> [PROMPT]:
In the material below, find all lines with the string "partialRectangle" and copy them.

> [INPUT]:
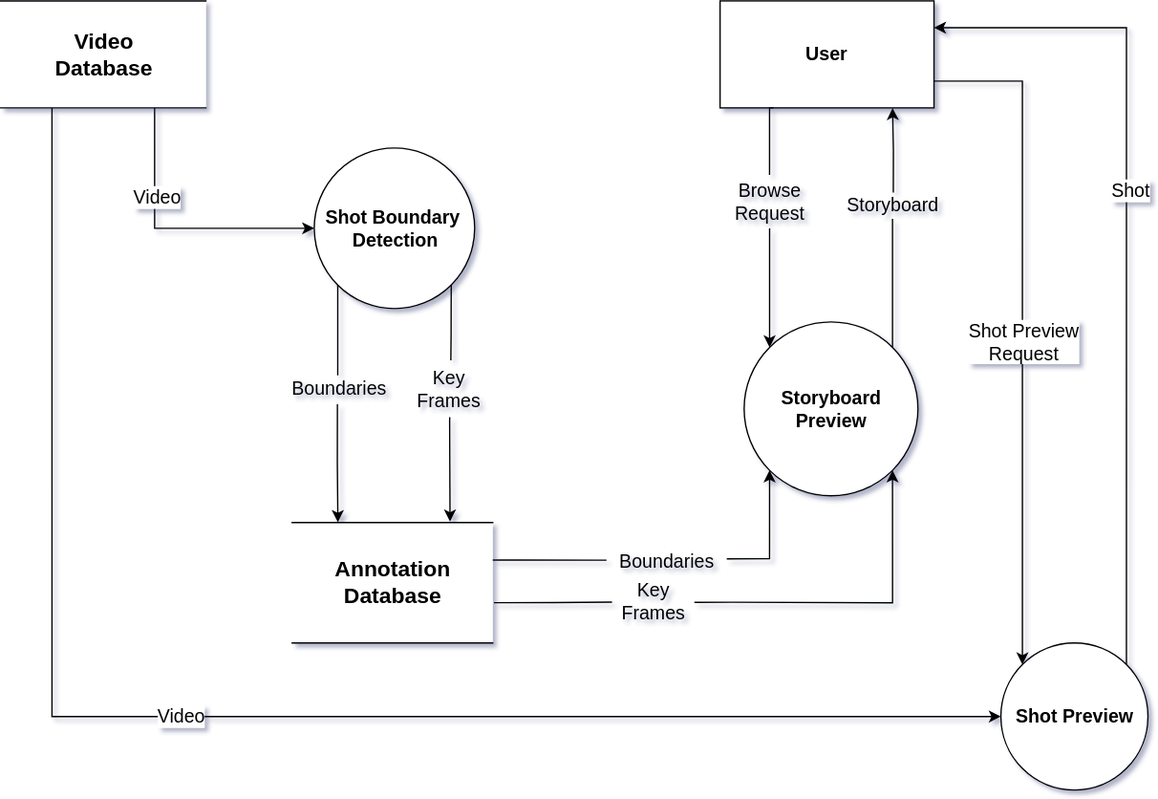
The draw.io diagram DFD.drawio.svg in fitranurindra/13220011_Latihan-4_DataFlowDiagram, before a commit. Source tidied: cells renumbered, new cells last; positions are measured from the earlier drawing's top-left corner, leaving out a move shared by most shapes. The source it was exported from:
```xml
<mxGraphModel background="#ffffff" shadow="1">
  <root>
    <mxCell id="0" />
    <mxCell id="1" parent="0" />
    <mxCell id="2" style="edgeStyle=orthogonalEdgeStyle;rounded=0;jettySize=auto;html=1;entryX=0;entryY=0;entryDx=0;entryDy=0;fontSize=14;startArrow=none;" parent="1" edge="1" source="14" target="10">
      <mxGeometry relative="1" as="geometry" />
    </mxCell>
    <mxCell id="3" style="edgeStyle=orthogonalEdgeStyle;rounded=0;jettySize=auto;html=1;exitX=1;exitY=0.75;exitDx=0;exitDy=0;entryX=0;entryY=0;entryDx=0;entryDy=0;fontSize=14;" parent="1" edge="1" source="5" target="13">
      <mxGeometry relative="1" as="geometry" />
    </mxCell>
    <mxCell id="4" value="Shot Preview&lt;br&gt;Request" style="edgeLabel;html=1;align=center;verticalAlign=middle;fontSize=14;" parent="3" vertex="1">
      <mxGeometry x="0.04" relative="1" as="geometry">
        <mxPoint y="-1" as="offset" />
      </mxGeometry>
    </mxCell>
    <mxCell id="5" value="&lt;h3&gt;&lt;b&gt;User&lt;/b&gt;&lt;/h3&gt;" style="rounded=0;whiteSpace=wrap;html=1;hachureGap=4;" parent="1" vertex="1">
      <mxGeometry x="538" width="160" height="80" as="geometry" />
    </mxCell>
    <mxCell id="6" style="edgeStyle=orthogonalEdgeStyle;rounded=0;jettySize=auto;html=1;exitX=0.487;exitY=1.079;exitDx=0;exitDy=0;fontSize=14;entryX=0.228;entryY=-0.003;entryDx=0;entryDy=0;entryPerimeter=0;startArrow=none;exitPerimeter=0;" parent="1" edge="1" source="25" target="20">
      <mxGeometry relative="1" as="geometry" />
    </mxCell>
    <mxCell id="7" style="edgeStyle=orthogonalEdgeStyle;rounded=0;jettySize=auto;html=1;entryX=0.787;entryY=-0.008;entryDx=0;entryDy=0;entryPerimeter=0;fontSize=14;startArrow=none;exitX=0.522;exitY=1.032;exitDx=0;exitDy=0;exitPerimeter=0;" parent="1" edge="1" source="27" target="20">
      <mxGeometry relative="1" as="geometry">
        <Array as="points">
          <mxPoint x="336" y="314" />
          <mxPoint x="336" y="314" />
        </Array>
      </mxGeometry>
    </mxCell>
    <mxCell id="8" value="&lt;h3&gt;Shot Boundary&amp;nbsp;&lt;br&gt;Detection&lt;br&gt;&lt;/h3&gt;" style="shape=ellipse;html=1;dashed=0;whitespace=wrap;perimeter=ellipsePerimeter;align=center;" parent="1" vertex="1">
      <mxGeometry x="234.5" y="110" width="120" height="120" as="geometry" />
    </mxCell>
    <mxCell id="9" style="edgeStyle=orthogonalEdgeStyle;rounded=0;jettySize=auto;html=1;fontSize=14;startArrow=none;exitX=0.507;exitY=0.014;exitDx=0;exitDy=0;exitPerimeter=0;" parent="1" edge="1" source="16">
      <mxGeometry relative="1" as="geometry">
        <mxPoint x="667" y="80" as="targetPoint" />
      </mxGeometry>
    </mxCell>
    <mxCell id="10" value="&lt;h3&gt;&lt;b style=&quot;font-size: 12px&quot;&gt;&lt;span style=&quot;font-size: 14px&quot;&gt;Storyboard&lt;/span&gt;&lt;/b&gt;&lt;br&gt;&lt;b style=&quot;font-size: 12px&quot;&gt;&lt;span style=&quot;font-size: 14px&quot;&gt;Preview&lt;/span&gt;&lt;/b&gt;&lt;br&gt;&lt;/h3&gt;" style="shape=ellipse;html=1;dashed=0;whitespace=wrap;perimeter=ellipsePerimeter;align=center;" parent="1" vertex="1">
      <mxGeometry x="556" y="240" width="130" height="130" as="geometry" />
    </mxCell>
    <mxCell id="11" style="edgeStyle=orthogonalEdgeStyle;rounded=0;jettySize=auto;html=1;exitX=1;exitY=0;exitDx=0;exitDy=0;entryX=1;entryY=0.25;entryDx=0;entryDy=0;fontSize=14;" parent="1" edge="1" source="13" target="5">
      <mxGeometry relative="1" as="geometry">
        <Array as="points">
          <mxPoint x="842" y="20" />
        </Array>
      </mxGeometry>
    </mxCell>
    <mxCell id="12" value="Shot" style="edgeLabel;html=1;align=center;verticalAlign=middle;fontSize=14;" parent="11" vertex="1">
      <mxGeometry x="0.15" y="-2" relative="1" as="geometry">
        <mxPoint y="1" as="offset" />
      </mxGeometry>
    </mxCell>
    <mxCell id="13" value="&lt;h3&gt;&lt;span style=&quot;font-size: 14px&quot;&gt;Shot Preview&lt;/span&gt;&lt;/h3&gt;" style="shape=ellipse;html=1;dashed=0;whitespace=wrap;perimeter=ellipsePerimeter;align=center;" parent="1" vertex="1">
      <mxGeometry x="748" y="480" width="110" height="110" as="geometry" />
    </mxCell>
    <mxCell id="14" value="Browse&lt;br&gt;Request" style="text;html=1;align=center;verticalAlign=middle;points=[];strokeColor=none;fillColor=none;fontSize=14;" parent="1" vertex="1">
      <mxGeometry x="540" y="130" width="70" height="40" as="geometry" />
    </mxCell>
    <mxCell id="15" style="edgeStyle=orthogonalEdgeStyle;rounded=0;jettySize=auto;html=1;fontSize=14;endArrow=none;exitX=0.25;exitY=1;exitDx=0;exitDy=0;" parent="1" edge="1" source="5" target="14">
      <mxGeometry relative="1" as="geometry">
        <Array as="points">
          <mxPoint x="575" y="80" />
        </Array>
      </mxGeometry>
    </mxCell>
    <mxCell id="16" value="Storyboard" style="text;html=1;align=center;verticalAlign=middle;points=[];strokeColor=none;fillColor=none;fontSize=14;" parent="1" vertex="1">
      <mxGeometry x="627" y="143" width="80" height="20" as="geometry" />
    </mxCell>
    <mxCell id="17" style="edgeStyle=orthogonalEdgeStyle;rounded=0;jettySize=auto;html=1;exitX=1;exitY=0;exitDx=0;exitDy=0;fontSize=14;endArrow=none;" parent="1" edge="1" source="10" target="16">
      <mxGeometry relative="1" as="geometry" />
    </mxCell>
    <mxCell id="18" style="edgeStyle=orthogonalEdgeStyle;rounded=0;jettySize=auto;html=1;exitX=1;exitY=0.406;exitDx=0;exitDy=0;entryX=0;entryY=1;entryDx=0;entryDy=0;fontSize=14;startArrow=none;exitPerimeter=0;" parent="1" edge="1" source="21" target="10">
      <mxGeometry relative="1" as="geometry" />
    </mxCell>
    <mxCell id="19" style="edgeStyle=orthogonalEdgeStyle;rounded=0;jettySize=auto;html=1;entryX=1;entryY=1;entryDx=0;entryDy=0;fontSize=14;startArrow=none;exitX=1.013;exitY=0.516;exitDx=0;exitDy=0;exitPerimeter=0;" parent="1" edge="1" source="23" target="10">
      <mxGeometry relative="1" as="geometry">
        <Array as="points">
          <mxPoint x="548" y="450" />
          <mxPoint x="667" y="450" />
        </Array>
      </mxGeometry>
    </mxCell>
    <mxCell id="20" value="&lt;h3&gt;Annotation&lt;br&gt;Database&lt;br&gt;&lt;/h3&gt;" style="html=1;dashed=0;whitespace=wrap;shape=partialRectangle;right=0;left=0;fontSize=14;" parent="1" vertex="1">
      <mxGeometry x="218" y="390" width="150" height="90" as="geometry" />
    </mxCell>
    <mxCell id="21" value="Boundaries" style="text;html=1;align=center;verticalAlign=middle;points=[];strokeColor=none;fillColor=none;fontSize=14;" parent="1" vertex="1">
      <mxGeometry x="453" y="409" width="90" height="20" as="geometry" />
    </mxCell>
    <mxCell id="22" style="edgeStyle=orthogonalEdgeStyle;rounded=0;jettySize=auto;html=1;entryX=0.001;entryY=0.455;entryDx=0;entryDy=0;fontSize=14;endArrow=none;entryPerimeter=0;" parent="1" edge="1" source="20" target="21">
      <mxGeometry relative="1" as="geometry">
        <Array as="points">
          <mxPoint x="388" y="418" />
          <mxPoint x="388" y="418" />
        </Array>
      </mxGeometry>
    </mxCell>
    <mxCell id="23" value="Key&lt;br&gt;Frames" style="text;html=1;align=center;verticalAlign=middle;points=[];strokeColor=none;fillColor=none;fontSize=14;" parent="1" vertex="1">
      <mxGeometry x="458" y="429" width="60" height="40" as="geometry" />
    </mxCell>
    <mxCell id="24" style="edgeStyle=orthogonalEdgeStyle;rounded=0;jettySize=auto;html=1;fontSize=14;endArrow=none;exitX=1.006;exitY=0.666;exitDx=0;exitDy=0;exitPerimeter=0;entryX=-0.013;entryY=0.511;entryDx=0;entryDy=0;entryPerimeter=0;" parent="1" edge="1" source="20" target="23">
      <mxGeometry relative="1" as="geometry" />
    </mxCell>
    <mxCell id="25" value="Boundaries" style="text;html=1;align=center;verticalAlign=middle;points=[];strokeColor=none;fillColor=none;fontSize=14;" parent="1" vertex="1">
      <mxGeometry x="208" y="280" width="90" height="20" as="geometry" />
    </mxCell>
    <mxCell id="26" style="edgeStyle=orthogonalEdgeStyle;rounded=0;jettySize=auto;html=1;exitX=0;exitY=1;exitDx=0;exitDy=0;fontSize=14;endArrow=none;entryX=0.49;entryY=0;entryDx=0;entryDy=0;entryPerimeter=0;" parent="1" edge="1" source="8" target="25">
      <mxGeometry relative="1" as="geometry" />
    </mxCell>
    <mxCell id="27" value="Key&lt;br&gt;Frames" style="text;html=1;align=center;verticalAlign=middle;points=[];strokeColor=none;fillColor=none;fontSize=14;" parent="1" vertex="1">
      <mxGeometry x="304.5" y="270" width="60" height="40" as="geometry" />
    </mxCell>
    <mxCell id="28" style="edgeStyle=orthogonalEdgeStyle;rounded=0;jettySize=auto;html=1;exitX=1;exitY=1;exitDx=0;exitDy=0;fontSize=14;endArrow=none;entryX=0.536;entryY=-0.034;entryDx=0;entryDy=0;entryPerimeter=0;" parent="1" edge="1" source="8" target="27">
      <mxGeometry relative="1" as="geometry">
        <Array as="points">
          <mxPoint x="337" y="250" />
        </Array>
      </mxGeometry>
    </mxCell>
    <mxCell id="29" style="edgeStyle=orthogonalEdgeStyle;rounded=0;jettySize=auto;html=1;exitX=0.75;exitY=1;exitDx=0;exitDy=0;entryX=0;entryY=0.5;entryDx=0;entryDy=0;fontSize=14;" parent="1" edge="1" source="33" target="8">
      <mxGeometry relative="1" as="geometry" />
    </mxCell>
    <mxCell id="30" value="Video" style="edgeLabel;html=1;align=center;verticalAlign=middle;fontSize=14;" parent="29" vertex="1">
      <mxGeometry x="-0.37" y="1" relative="1" as="geometry" />
    </mxCell>
    <mxCell id="31" style="edgeStyle=orthogonalEdgeStyle;rounded=0;jettySize=auto;html=1;exitX=0.25;exitY=1;exitDx=0;exitDy=0;entryX=0;entryY=0.5;entryDx=0;entryDy=0;fontSize=14;" parent="1" edge="1" source="33" target="13">
      <mxGeometry relative="1" as="geometry" />
    </mxCell>
    <mxCell id="32" value="Video" style="edgeLabel;html=1;align=center;verticalAlign=middle;fontSize=14;" parent="31" vertex="1">
      <mxGeometry x="-0.05" y="1" relative="1" as="geometry">
        <mxPoint x="-1" as="offset" />
      </mxGeometry>
    </mxCell>
    <mxCell id="33" value="&lt;h3&gt;Video&lt;br&gt;Database&lt;br&gt;&lt;/h3&gt;" style="html=1;dashed=0;whitespace=wrap;shape=partialRectangle;right=0;left=0;fontSize=14;" parent="1" vertex="1">
      <mxGeometry width="153.5" height="80" as="geometry" />
    </mxCell>
  </root>
</mxGraphModel>
```
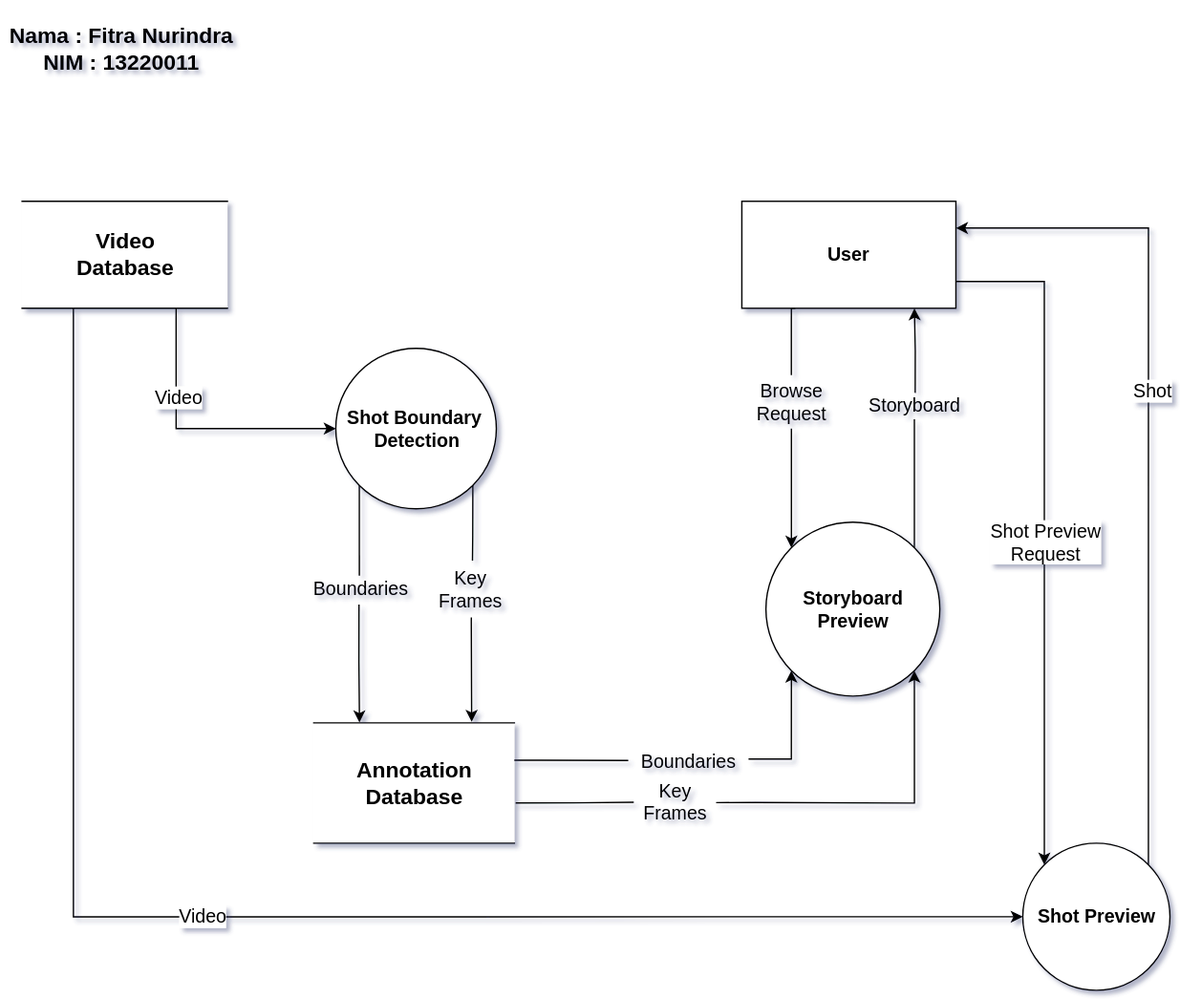
After the commit.

Diff of the diagram source:
```diff
@@ -133,5 +133,8 @@
     <mxCell id="33" value="&lt;h3&gt;Video&lt;br&gt;Database&lt;br&gt;&lt;/h3&gt;" style="html=1;dashed=0;whitespace=wrap;shape=partialRectangle;right=0;left=0;fontSize=14;" parent="1" vertex="1">
       <mxGeometry width="153.5" height="80" as="geometry" />
     </mxCell>
+    <mxCell id="34" value="&lt;h3&gt;Nama : Fitra Nurindra&lt;br&gt;NIM : 13220011&lt;br&gt;&lt;/h3&gt;&lt;div&gt;&lt;br&gt;&lt;/div&gt;" style="text;html=1;align=center;verticalAlign=middle;strokeColor=none;fillColor=none;fontSize=14;" parent="1" vertex="1">
+      <mxGeometry x="-16" y="-150" width="180" height="90" as="geometry" />
+    </mxCell>
   </root>
 </mxGraphModel>
```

> [REPLY TO THE EXERCISE]:
    <mxCell id="20" value="&lt;h3&gt;Annotation&lt;br&gt;Database&lt;br&gt;&lt;/h3&gt;" style="html=1;dashed=0;whitespace=wrap;shape=partialRectangle;right=0;left=0;fontSize=14;" parent="1" vertex="1">
    <mxCell id="33" value="&lt;h3&gt;Video&lt;br&gt;Database&lt;br&gt;&lt;/h3&gt;" style="html=1;dashed=0;whitespace=wrap;shape=partialRectangle;right=0;left=0;fontSize=14;" parent="1" vertex="1">
     <mxCell id="33" value="&lt;h3&gt;Video&lt;br&gt;Database&lt;br&gt;&lt;/h3&gt;" style="html=1;dashed=0;whitespace=wrap;shape=partialRectangle;right=0;left=0;fontSize=14;" parent="1" vertex="1">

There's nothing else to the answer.